In responding to the Ukraine security crisis, the European Union should have done whatever it could to insulate the Russia–Europe gas relationship from foreign-policy tension. By opposing South Stream, the pipeline system that would bypass Ukraine as a gas-transit country, it has done the exact opposite.

Understandably enough, EU leaders state that they are unwilling to cooperate with Moscow at Kiev’s expense. They appear to have suddenly realised that a bypassed Ukraine would be economically and politically weakened. At the same time, they seem to have forgotten that for 20 years Kiev extracted huge rents (in the form of cheap or free gas) from Russia, using Europe’s reliance on Ukraine’s dominant transit position as the ultimate guarantee that Moscow would not cut it off. Europe has been an extremely useful hostage, allowing Kiev to abuse its power in negotiations with Russia.

The European gas-supply crises of 2006 and 2009 were triggered by Ukraine making good on its implicit threat to steal Europe-bound gas from transit pipelines if Russia demanded that Kiev pay the market price in the long term.
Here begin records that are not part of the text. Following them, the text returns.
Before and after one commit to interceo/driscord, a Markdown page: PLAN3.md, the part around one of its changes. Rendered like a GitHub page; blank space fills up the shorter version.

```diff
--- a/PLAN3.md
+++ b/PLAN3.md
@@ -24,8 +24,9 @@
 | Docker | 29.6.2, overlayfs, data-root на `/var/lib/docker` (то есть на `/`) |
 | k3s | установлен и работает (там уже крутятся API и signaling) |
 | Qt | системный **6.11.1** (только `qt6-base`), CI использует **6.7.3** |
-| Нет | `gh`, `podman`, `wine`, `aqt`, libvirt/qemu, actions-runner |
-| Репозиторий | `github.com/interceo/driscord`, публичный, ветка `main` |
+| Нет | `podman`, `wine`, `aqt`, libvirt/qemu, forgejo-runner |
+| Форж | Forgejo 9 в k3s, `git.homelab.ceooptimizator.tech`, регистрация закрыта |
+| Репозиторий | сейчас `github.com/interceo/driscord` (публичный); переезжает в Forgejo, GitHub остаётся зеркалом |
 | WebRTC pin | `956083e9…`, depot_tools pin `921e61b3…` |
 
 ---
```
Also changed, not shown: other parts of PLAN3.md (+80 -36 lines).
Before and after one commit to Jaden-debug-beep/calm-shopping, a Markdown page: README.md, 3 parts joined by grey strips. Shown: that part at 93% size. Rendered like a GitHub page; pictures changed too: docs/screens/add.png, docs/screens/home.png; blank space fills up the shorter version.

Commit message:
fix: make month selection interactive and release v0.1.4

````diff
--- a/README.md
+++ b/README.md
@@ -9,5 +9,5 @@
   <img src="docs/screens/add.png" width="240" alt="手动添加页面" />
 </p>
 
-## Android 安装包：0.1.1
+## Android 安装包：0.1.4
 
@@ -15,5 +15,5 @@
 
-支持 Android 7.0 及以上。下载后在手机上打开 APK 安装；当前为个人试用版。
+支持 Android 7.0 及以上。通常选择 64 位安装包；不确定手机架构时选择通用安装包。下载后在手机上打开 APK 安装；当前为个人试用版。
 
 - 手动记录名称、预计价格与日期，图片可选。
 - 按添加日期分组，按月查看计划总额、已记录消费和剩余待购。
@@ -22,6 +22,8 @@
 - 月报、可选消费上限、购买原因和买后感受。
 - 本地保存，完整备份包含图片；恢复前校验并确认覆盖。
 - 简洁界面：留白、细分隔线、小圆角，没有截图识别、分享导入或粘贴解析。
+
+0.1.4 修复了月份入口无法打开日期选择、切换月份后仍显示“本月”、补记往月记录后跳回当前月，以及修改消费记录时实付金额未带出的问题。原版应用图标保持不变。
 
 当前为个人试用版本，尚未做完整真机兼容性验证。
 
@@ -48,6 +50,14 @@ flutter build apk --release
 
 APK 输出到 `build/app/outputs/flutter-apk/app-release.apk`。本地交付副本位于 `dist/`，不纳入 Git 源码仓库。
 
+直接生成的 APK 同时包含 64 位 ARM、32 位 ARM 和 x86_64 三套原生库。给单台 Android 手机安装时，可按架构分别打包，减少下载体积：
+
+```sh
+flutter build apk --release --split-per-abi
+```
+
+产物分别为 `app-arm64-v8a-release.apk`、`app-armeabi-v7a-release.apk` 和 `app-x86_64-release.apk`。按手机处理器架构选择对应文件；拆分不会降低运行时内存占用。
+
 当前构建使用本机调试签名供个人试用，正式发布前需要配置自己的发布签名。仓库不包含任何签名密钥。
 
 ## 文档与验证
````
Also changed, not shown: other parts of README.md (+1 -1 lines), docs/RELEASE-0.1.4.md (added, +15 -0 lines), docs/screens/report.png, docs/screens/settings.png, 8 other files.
These incidents strengthened Russia’s resolve to build pipelines under the Baltic Sea (Nord Stream) and the Black Sea (South Stream) in a bid to shield its gas relationship with Europe from its problematic relations with Ukraine.

Following these incidents, particularly the 2009 crisis, Western European firms invested billions in Nord Stream and subsequently South Stream, clearly acting as agents of their governments’ energy policy. Bypassing Ukraine became, in effect, part of the adaptation of the Russia–Europe gas relationship to post-Cold War realities.

However, helping Russia bypass Ukraine was never considered a legitimate European policy by some EU member states. The European Commission – which had given ‘priority status’ to Nord Stream and partly exempted its onshore sections from EU regulations – had apparently insurmountable legal objections to the onshore sections of South Stream. The Ukraine crisis seems to have tilted the balance: politically, South Stream cannot proceed in the current context.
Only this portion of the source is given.